I should think you have all heard of IF – Intermittent Fasting. If not, then hopefully this post will educate you on it and its proven health benefits.
Yes, it is fasting which unfortunately means we don’t eat for long periods of time.
Intermittent fasting is an eating pattern during which you refrain from consuming any calories for an extended period.
Some people swear by the eating pattern, finding that it helps manage their appetite & weight & supports their overall health.
However, intermittent fasting might not be right for everyone — you may need to avoid it for medical reasons, if you’re underweight or if it proves too stressful to maintain.
The two most popular methods of IF:
· Time-restricted eating. Involves fasting every day for 12 hours or longer and eating in the remaining hours. A popular example is the 16/8 method. It features a daily 16-hour fast and an 8-hour eating window wherein you can fit in 2, 3, or more meals.
· The 5:2 diet. This involves eating as you normally do 5 days of the week and restricting your calorie intake to 500–600 K cals on the remaining 2 days.
In my opinion, the 5:2 diet can prove too stressful on the body so is my least favourite option of the two, especially for those going through the peri – post menopause transition. Up regulating the stress response during this stage of life often drives the body towards a state of inflammation, heightening menopausal symptoms.
Time restricted eating is a gentler approach, remember you don’t need to dive straight in to a 16/8 window, you can start with a 12 hour fast until your metabolic flexibility improves, then build up to 14 or 16 hours.
Intermittent Fasting has so many benefits, not just for the waistline but for long term health too:
· It’s been proven to improve insulin sensitivity and reduce risk of type 2 diabetes.
· It improves your metabolic flexibility promoting weight loss- restricting food for short periods of time will train your body to go into ketosis, burning fat rather than glucose for energy.
· It increases longevity and reduces risk of cancers and dementias by
stimulating a process called autophagy, this gives cells the opportunity to recycle damaged parts and replace them with healthier parts.
· It helps repair and rejuvenate our organs and tissues, releasing anti-inflammatory signalling molecules that strengthen our immune system.

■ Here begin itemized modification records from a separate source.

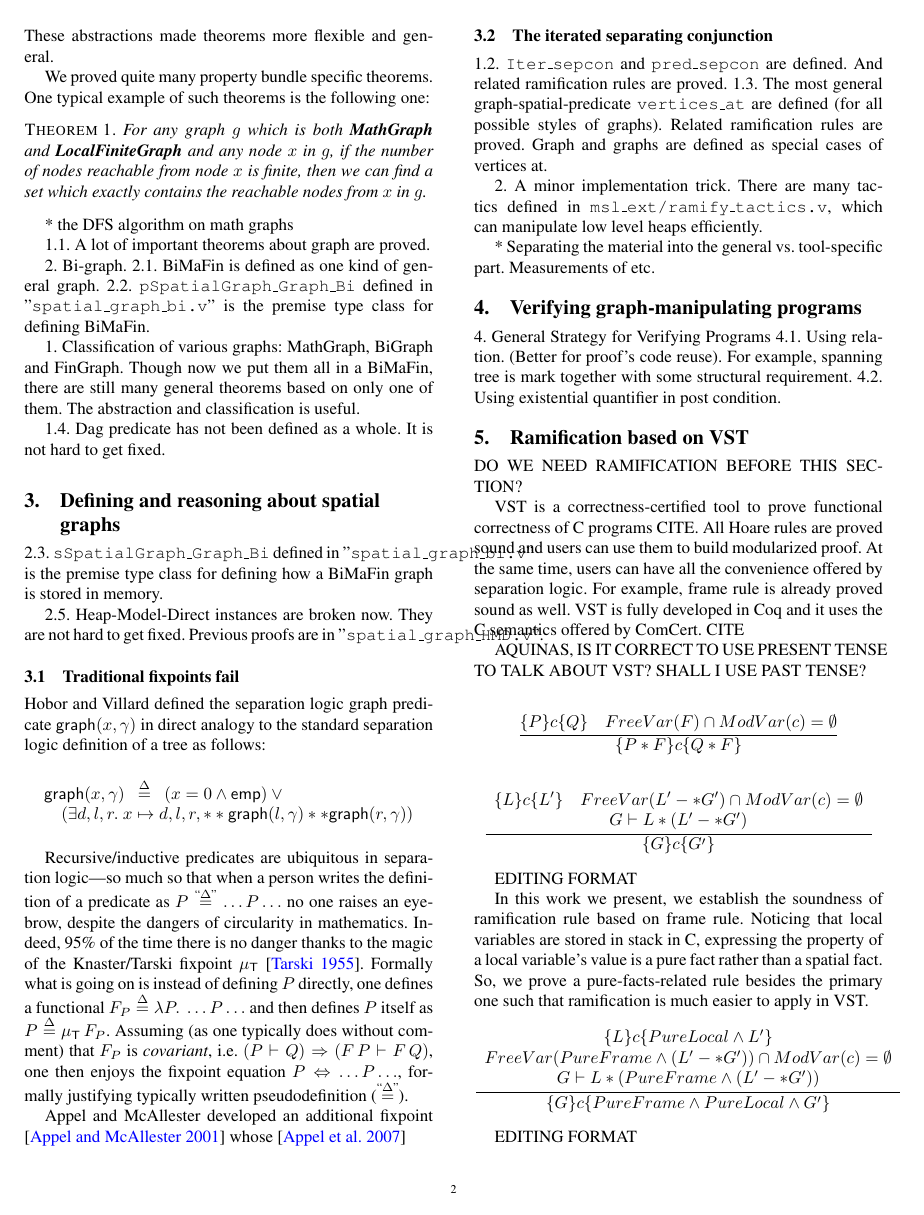
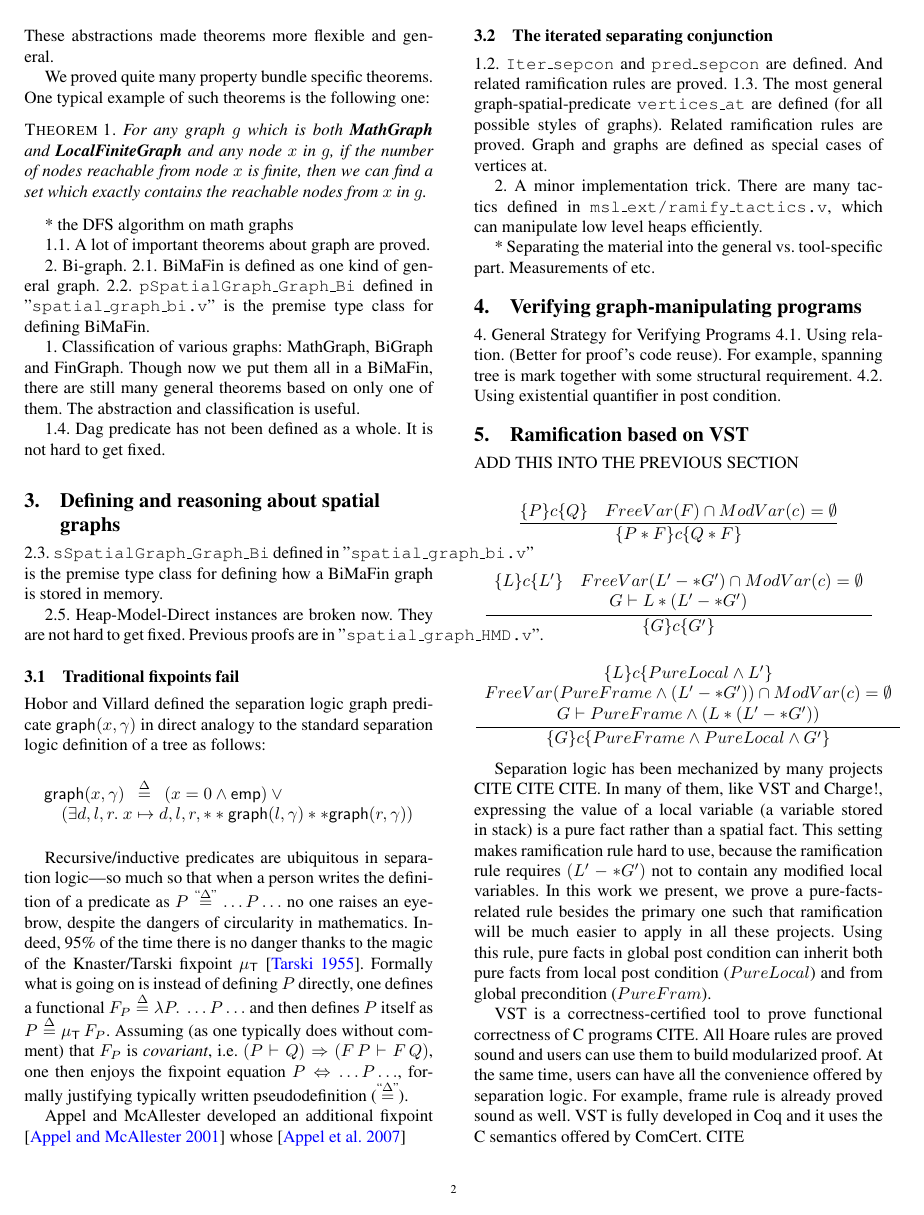
Before and after one commit to CertiGraph/CertiGraph, a LaTeX paper (papers/autoquack/autoquack.tex, which reads papers/autoquack/vst.tex): page 2 of 4. Compiled offline with pdfLaTeX; a missing font is replaced by an installed copy or a similar font.

Commit message:
Small progress in paper writing. But after new ramification lemma discovered (see email today), some modification is necessary to be added.

```diff
--- a/papers/autoquack/vst.tex
+++ b/papers/autoquack/vst.tex
@@ -1,8 +1,4 @@
-DO WE NEED RAMIFICATION BEFORE THIS SECTION?
-
-VST is a correctness-certified tool to prove functional correctness of C programs CITE. All Hoare rules are proved sound and users can use them to build modularized proof. At the same time, users can have all the convenience offered by separation logic. For example, frame rule is already proved sound as well. VST is fully developed in Coq and it uses the C semantics offered by ComCert. CITE
-
-AQUINAS, IS IT CORRECT TO USE PRESENT TENSE TO TALK ABOUT VST? SHALL I USE PAST TENSE?
+ADD THIS INTO THE PREVIOUS SECTION
 
 $$ \frac{\{ P \} c \{Q \} \quad FreeVar(F) \cap ModVar(c) = \emptyset } {\{P * F \} c \{ Q * F \}} $$
 
@@ -16,22 +12,27 @@ G \vdash L * (L' -* G')
 {\{G \} c \{ G' \}}
 \]
 
-EDITING FORMAT
-
-In this work we present, we establish the soundness of ramification rule based on frame rule. Noticing that local variables are stored in stack in C, expressing the property of a local variable's value is a pure fact rather than a spatial fact. So, we prove a pure-facts-related rule besides the primary one such that ramification is much easier to apply in VST.
-
 \[
 \frac
 {
 \begin{array}{c}
 \{ L \} c \{PureLocal \wedge L' \} \\
 FreeVar(PureFrame \wedge (L' -* G')) \cap ModVar(c) = \emptyset \\
-G \vdash L * (PureFrame \wedge (L' -* G'))
+G \vdash PureFrame \wedge (L * (L' -* G'))
 \end{array}
 } {\{G \} c \{ PureFrame \wedge PureLocal \wedge G' \}}
 \]
 
-EDITING FORMAT
+
+Separation logic has been mechanized by many projects CITE CITE CITE. In many of them, like VST and Charge!, expressing the value of a local variable (a variable stored in stack) is a pure fact rather than a spatial fact. This setting makes ramification rule hard to use, because the ramification rule requires $(L' -* G')$ not to contain any modified local variables. In this work we present, we prove a pure-facts-related rule besides the primary one such that ramification will be much easier to apply in all these projects. Using this rule, pure facts in global post condition can inherit both pure facts from local post condition (${PureLocal}$) and from global precondition (${PureFram}$).
+
+
+
+VST is a correctness-certified tool to prove functional correctness of C programs CITE. All Hoare rules are proved sound and users can use them to build modularized proof. At the same time, users can have all the convenience offered by separation logic. For example, frame rule is already proved sound as well. VST is fully developed in Coq and it uses the C semantics offered by ComCert. CITE
+
+AQUINAS, IS IT CORRECT TO USE PRESENT TENSE TO TALK ABOUT VST? SHALL I USE PAST TENSE?
+
+In this work we present, we establish the soundness of primary ramification rule and pure-fact-related ramification rule based on frame rule.
 
 
 MORE TO WRITE: divide pure facts into frame and local based on VST's canonical form. Based on localize/unlocalize, compared with frame rule, ramification rule have better use on VST's automatic symbolic execution system.
```
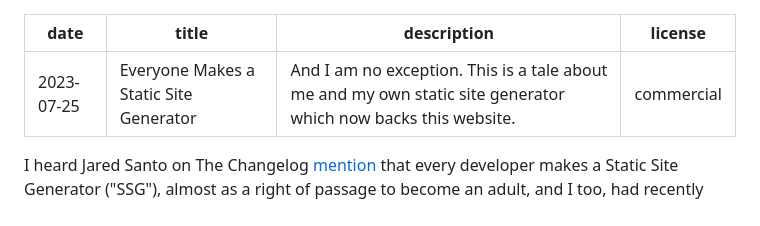
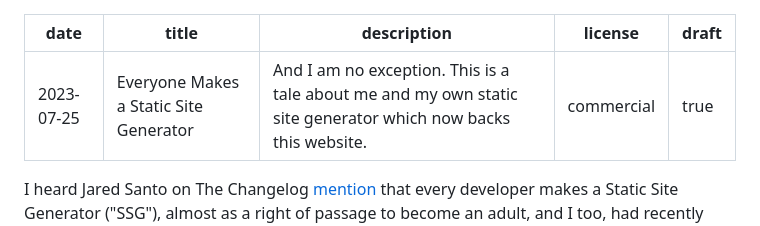
Before and after one commit to jonjohnsontc/cautious-umbrella-bare-blog, a Markdown page: content/posts/everyone-makes-a-static-site-generator.md, the part around the change. GitHub-like rendering.

Commit message:
putting static site post back in drafts

```diff
--- a/content/posts/everyone-makes-a-static-site-generator.md
+++ b/content/posts/everyone-makes-a-static-site-generator.md
@@ -3,6 +3,7 @@ date: 2023-07-25
 title: Everyone Makes a Static Site Generator
 description: And I am no exception. This is a tale about me and my own static site generator which now backs this website.
 license: commercial
+draft: true
 ---
 
 I heard Jared Santo on The Changelog [mention](https://changelog.com/podcast/546#transcript-176) that every developer makes a Static Site Generator ("SSG"), almost as a right of passage to become an adult, and I too, had recently decided that now would be the time I *blossomed* into dev-adulthood.
```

· It improves sleep and helps get your circadian rhythm in to a pattern, reducing stress levels and improving daily energy levels.
· It’s been proven to have positive impacts on gut health as well as kidney function.
Intermittent fasting can seem like a challenge but with so many proven health benefits, I believe it’s worth giving it a shot!
My advice would be:
· Start with a 12 hour fast 2-3 times a week (dinner at 7 and breakfast at 7, no snacking!) and build up slowly.
· Within the eating window, ensure you are fuelling your body sufficiently and not restricting calories.
· Focus on plentiful meals high in protein, complex carbohydrates, fruit, vegetables, and healthy oils.
· Avoid training before you have eaten.
· Stay hydrated throughout.
· If the process leaves you feeling tired, stressed or overly fatigued, reduce your fasting window and eat more protein throughout the day.
Good luck let me know how you get on – Anna xx